→ **PROBLEM DESCRIPTION**:
Go through the records below and copy out every line holding "components".

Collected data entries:
<<<<
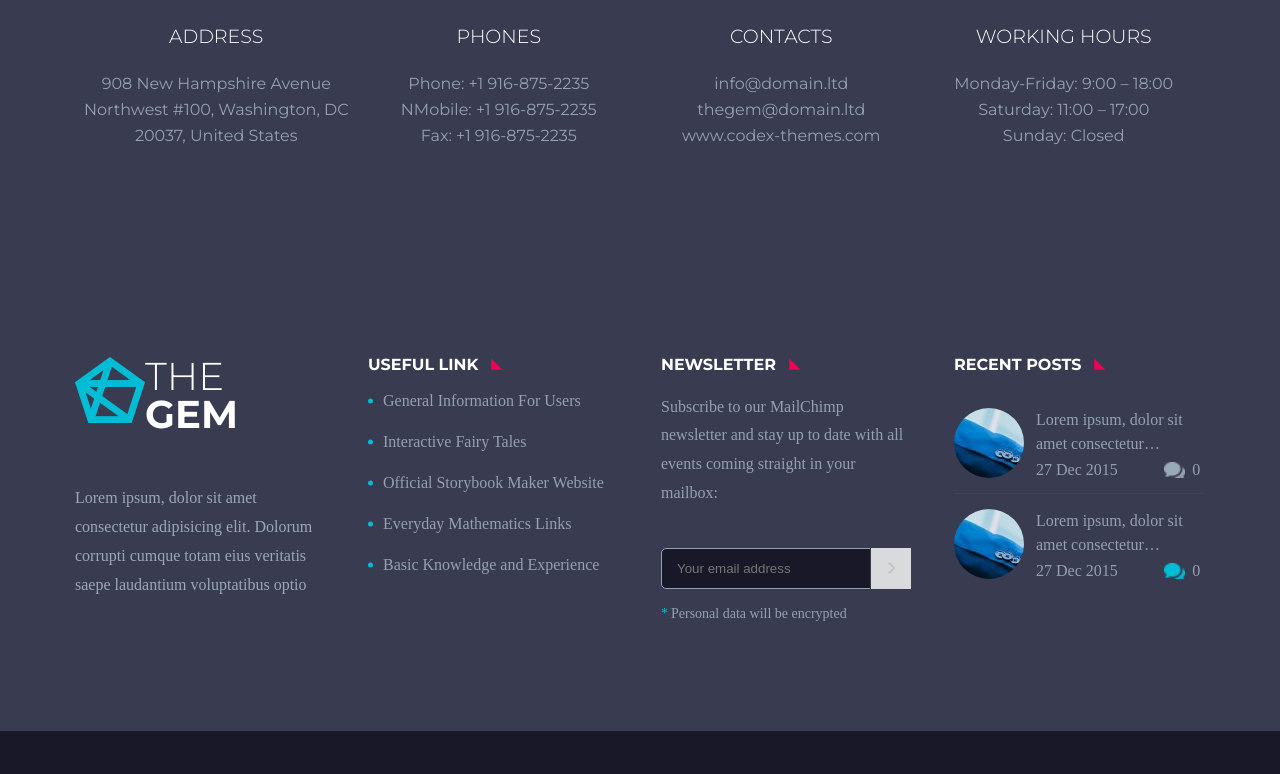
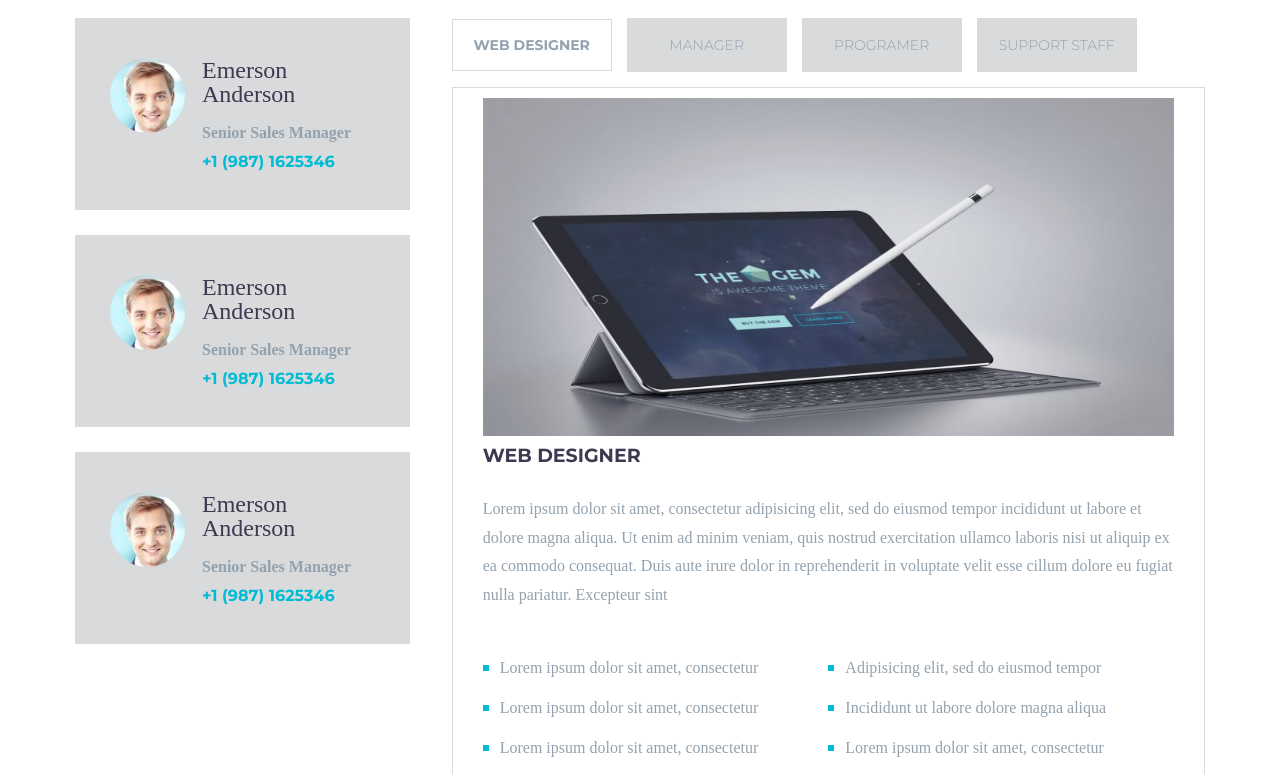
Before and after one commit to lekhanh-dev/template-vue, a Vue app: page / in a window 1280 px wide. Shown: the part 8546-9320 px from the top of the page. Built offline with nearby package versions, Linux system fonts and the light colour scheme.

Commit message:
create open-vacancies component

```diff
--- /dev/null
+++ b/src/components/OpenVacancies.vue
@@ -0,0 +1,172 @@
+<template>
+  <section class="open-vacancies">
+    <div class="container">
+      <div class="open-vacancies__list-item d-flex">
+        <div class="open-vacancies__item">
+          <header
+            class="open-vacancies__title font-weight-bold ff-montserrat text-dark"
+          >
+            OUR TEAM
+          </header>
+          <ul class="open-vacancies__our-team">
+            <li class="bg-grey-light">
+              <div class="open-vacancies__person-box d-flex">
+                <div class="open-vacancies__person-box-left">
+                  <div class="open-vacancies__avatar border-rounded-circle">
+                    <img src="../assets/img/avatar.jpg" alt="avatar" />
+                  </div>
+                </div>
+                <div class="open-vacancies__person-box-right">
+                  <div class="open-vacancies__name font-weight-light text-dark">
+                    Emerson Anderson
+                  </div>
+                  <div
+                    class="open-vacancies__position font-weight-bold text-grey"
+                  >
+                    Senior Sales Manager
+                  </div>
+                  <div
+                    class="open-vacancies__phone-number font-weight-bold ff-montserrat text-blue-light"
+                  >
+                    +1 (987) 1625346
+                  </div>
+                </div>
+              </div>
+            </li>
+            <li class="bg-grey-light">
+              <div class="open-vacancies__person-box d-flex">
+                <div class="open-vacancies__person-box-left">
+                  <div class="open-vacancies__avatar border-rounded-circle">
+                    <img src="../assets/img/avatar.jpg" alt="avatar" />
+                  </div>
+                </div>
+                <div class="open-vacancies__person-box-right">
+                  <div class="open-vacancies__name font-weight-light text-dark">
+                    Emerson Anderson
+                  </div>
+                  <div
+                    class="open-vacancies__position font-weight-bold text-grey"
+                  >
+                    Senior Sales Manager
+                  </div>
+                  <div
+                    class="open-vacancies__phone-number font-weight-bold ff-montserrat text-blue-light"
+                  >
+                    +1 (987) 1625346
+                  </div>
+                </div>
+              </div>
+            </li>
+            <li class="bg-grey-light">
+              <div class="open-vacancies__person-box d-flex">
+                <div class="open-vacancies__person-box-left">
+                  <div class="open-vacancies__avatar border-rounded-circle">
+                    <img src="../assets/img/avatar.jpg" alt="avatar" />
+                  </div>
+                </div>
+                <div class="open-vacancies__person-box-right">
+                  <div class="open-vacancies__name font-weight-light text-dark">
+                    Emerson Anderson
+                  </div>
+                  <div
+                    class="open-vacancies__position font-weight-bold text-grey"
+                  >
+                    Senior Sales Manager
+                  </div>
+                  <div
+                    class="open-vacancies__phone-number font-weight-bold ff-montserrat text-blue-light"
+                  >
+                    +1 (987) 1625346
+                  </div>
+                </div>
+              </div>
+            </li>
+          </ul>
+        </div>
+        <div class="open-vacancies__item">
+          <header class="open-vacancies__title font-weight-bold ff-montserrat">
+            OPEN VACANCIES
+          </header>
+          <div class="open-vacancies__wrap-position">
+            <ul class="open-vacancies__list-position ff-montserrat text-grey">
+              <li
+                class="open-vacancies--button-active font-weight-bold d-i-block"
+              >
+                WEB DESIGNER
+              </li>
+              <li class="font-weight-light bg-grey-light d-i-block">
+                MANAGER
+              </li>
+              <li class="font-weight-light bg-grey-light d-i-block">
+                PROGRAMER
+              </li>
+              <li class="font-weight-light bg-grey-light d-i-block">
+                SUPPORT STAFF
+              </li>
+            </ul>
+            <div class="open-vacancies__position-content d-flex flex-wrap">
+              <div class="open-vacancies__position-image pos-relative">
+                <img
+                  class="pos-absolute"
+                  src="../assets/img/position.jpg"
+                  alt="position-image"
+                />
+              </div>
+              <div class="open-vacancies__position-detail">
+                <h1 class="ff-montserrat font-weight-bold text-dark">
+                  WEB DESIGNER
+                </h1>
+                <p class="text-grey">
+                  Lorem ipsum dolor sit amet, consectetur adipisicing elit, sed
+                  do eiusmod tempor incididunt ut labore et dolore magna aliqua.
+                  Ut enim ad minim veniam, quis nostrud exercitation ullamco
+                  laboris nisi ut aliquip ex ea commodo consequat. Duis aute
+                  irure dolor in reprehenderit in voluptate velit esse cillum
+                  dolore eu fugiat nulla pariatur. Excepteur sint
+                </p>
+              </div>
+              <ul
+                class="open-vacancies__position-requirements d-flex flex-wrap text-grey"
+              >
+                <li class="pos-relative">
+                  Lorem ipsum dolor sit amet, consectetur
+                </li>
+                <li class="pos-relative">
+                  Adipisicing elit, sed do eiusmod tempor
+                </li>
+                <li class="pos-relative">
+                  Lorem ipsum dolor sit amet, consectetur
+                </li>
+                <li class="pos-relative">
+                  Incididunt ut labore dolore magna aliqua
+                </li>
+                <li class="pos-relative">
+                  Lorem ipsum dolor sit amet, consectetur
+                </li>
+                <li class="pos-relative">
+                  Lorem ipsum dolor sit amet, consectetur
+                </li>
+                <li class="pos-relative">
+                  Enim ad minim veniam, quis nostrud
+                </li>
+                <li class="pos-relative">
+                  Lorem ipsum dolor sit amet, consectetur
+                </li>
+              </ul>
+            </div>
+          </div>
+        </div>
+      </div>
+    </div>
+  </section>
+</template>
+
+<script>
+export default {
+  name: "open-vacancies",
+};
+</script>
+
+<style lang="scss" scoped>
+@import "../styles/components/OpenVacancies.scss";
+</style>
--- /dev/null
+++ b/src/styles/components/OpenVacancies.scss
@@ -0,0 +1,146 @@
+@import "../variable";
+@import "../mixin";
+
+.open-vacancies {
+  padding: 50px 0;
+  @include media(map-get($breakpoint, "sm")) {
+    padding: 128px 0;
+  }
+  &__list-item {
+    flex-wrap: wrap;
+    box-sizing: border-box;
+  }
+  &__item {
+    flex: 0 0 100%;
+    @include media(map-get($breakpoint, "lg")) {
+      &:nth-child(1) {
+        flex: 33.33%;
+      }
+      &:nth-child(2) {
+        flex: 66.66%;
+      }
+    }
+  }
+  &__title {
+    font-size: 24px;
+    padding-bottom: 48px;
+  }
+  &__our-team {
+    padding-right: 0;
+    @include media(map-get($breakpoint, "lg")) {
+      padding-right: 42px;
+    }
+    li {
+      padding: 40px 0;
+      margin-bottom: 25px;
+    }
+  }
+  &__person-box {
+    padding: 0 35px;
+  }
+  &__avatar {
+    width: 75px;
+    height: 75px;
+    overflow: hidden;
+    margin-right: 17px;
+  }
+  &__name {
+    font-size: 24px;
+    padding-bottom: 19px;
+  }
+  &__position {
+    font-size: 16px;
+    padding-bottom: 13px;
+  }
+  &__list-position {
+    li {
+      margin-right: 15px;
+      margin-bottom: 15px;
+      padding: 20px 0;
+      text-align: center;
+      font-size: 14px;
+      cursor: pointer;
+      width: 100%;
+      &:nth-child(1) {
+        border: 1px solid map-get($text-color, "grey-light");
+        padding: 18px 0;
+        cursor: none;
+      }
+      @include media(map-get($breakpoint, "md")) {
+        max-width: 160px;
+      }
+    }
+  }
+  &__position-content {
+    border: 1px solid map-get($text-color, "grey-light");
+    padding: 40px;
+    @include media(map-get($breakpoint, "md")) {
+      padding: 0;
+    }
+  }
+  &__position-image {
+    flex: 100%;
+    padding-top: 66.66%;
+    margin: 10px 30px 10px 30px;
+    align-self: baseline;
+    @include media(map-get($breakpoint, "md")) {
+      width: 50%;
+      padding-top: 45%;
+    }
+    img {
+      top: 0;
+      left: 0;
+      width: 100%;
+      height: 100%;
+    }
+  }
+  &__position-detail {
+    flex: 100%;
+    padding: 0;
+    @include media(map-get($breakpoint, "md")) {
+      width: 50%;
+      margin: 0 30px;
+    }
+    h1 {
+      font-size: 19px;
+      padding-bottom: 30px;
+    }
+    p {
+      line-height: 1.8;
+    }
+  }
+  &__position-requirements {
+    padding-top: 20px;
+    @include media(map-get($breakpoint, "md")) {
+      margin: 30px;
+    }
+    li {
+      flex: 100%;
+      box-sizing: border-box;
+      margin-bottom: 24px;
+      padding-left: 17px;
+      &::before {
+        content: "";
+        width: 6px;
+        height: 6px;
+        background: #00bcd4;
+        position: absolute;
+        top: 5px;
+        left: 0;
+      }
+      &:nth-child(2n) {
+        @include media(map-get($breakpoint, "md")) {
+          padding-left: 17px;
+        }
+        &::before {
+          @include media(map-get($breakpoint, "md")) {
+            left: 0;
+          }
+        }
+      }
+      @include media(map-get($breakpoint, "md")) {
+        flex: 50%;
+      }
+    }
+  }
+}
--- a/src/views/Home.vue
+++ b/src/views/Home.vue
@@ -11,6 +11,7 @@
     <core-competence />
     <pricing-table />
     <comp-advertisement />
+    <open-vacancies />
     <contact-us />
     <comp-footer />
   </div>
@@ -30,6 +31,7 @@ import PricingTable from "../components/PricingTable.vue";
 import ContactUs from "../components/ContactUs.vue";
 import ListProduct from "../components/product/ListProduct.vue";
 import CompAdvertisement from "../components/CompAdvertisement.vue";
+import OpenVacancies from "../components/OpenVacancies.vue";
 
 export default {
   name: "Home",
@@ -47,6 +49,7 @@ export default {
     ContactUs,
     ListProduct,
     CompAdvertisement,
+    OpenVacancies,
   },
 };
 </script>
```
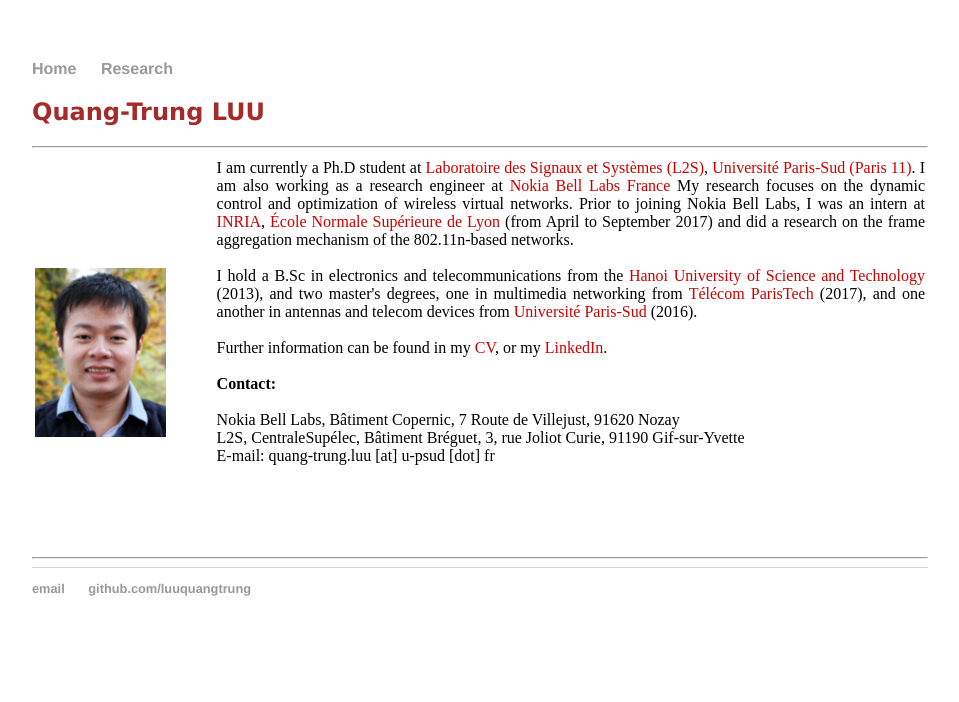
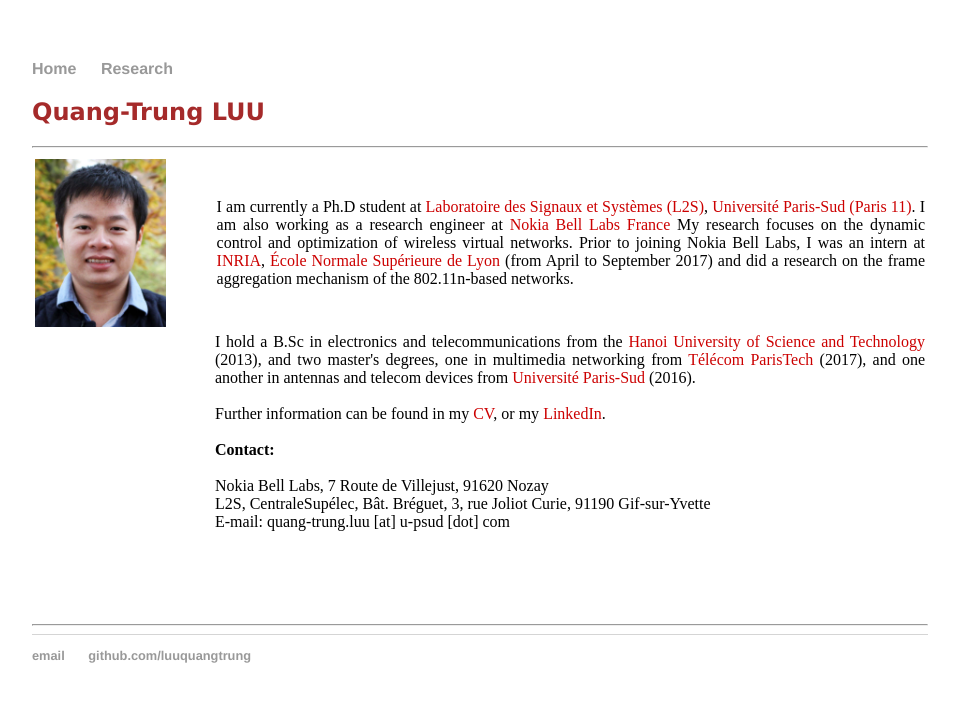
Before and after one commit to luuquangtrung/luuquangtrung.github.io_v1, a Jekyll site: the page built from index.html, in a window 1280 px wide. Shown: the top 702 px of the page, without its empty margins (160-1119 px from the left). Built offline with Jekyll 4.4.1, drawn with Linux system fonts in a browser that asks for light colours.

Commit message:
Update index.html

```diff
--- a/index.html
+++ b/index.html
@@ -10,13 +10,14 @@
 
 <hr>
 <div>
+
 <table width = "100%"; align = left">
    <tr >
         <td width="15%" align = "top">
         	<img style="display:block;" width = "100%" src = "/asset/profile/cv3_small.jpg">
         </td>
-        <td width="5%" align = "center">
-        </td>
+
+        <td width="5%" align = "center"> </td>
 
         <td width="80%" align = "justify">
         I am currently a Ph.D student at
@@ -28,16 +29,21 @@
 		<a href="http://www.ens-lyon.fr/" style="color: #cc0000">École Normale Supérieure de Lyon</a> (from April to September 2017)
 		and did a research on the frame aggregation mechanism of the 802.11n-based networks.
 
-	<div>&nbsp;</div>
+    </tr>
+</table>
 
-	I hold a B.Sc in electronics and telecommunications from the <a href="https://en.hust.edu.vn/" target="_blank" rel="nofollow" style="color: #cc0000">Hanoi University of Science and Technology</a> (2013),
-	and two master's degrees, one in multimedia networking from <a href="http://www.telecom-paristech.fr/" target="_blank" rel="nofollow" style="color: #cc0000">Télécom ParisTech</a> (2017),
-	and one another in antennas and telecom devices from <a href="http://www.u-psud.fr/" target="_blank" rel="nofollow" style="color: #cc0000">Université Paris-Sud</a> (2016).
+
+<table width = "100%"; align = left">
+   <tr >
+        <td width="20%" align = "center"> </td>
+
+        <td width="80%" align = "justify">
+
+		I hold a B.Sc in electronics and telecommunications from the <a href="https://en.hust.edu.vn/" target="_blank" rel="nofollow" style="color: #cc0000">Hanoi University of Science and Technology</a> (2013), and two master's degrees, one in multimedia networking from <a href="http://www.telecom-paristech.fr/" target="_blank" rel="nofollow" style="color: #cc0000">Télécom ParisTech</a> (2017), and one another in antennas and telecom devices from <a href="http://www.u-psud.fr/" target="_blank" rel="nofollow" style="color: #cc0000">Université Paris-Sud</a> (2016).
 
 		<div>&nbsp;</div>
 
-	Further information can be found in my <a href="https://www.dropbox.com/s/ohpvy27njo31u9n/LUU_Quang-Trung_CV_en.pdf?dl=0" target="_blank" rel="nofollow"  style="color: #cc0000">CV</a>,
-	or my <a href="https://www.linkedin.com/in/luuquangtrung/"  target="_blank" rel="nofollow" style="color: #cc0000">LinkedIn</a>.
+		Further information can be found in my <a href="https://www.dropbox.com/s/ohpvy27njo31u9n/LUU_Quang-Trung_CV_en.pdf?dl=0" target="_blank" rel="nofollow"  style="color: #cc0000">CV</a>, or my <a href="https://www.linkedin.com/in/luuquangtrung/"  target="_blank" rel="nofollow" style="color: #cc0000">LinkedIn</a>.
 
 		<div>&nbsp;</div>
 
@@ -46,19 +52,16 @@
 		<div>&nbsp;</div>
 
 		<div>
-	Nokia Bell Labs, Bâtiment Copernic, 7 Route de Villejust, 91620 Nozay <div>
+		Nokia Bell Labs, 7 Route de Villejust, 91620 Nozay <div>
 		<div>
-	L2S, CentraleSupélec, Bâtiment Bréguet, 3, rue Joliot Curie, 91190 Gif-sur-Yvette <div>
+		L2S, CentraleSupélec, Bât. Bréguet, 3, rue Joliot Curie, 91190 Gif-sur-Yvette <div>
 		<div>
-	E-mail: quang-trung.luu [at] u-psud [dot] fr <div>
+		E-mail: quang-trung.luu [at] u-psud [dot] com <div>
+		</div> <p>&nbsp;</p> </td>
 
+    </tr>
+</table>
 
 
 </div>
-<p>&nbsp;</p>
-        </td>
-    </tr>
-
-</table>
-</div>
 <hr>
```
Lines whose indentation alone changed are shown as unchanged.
>>>>
→ **RESPONSE**:
+++ b/src/components/OpenVacancies.vue
+@import "../styles/components/OpenVacancies.scss";
+++ b/src/styles/components/OpenVacancies.scss
@@ -30,6 +31,7 @@ import PricingTable from "../components/PricingTable.vue";
 import ContactUs from "../components/ContactUs.vue";
 import ListProduct from "../components/product/ListProduct.vue";
 import CompAdvertisement from "../components/CompAdvertisement.vue";
+import OpenVacancies from "../components/OpenVacancies.vue";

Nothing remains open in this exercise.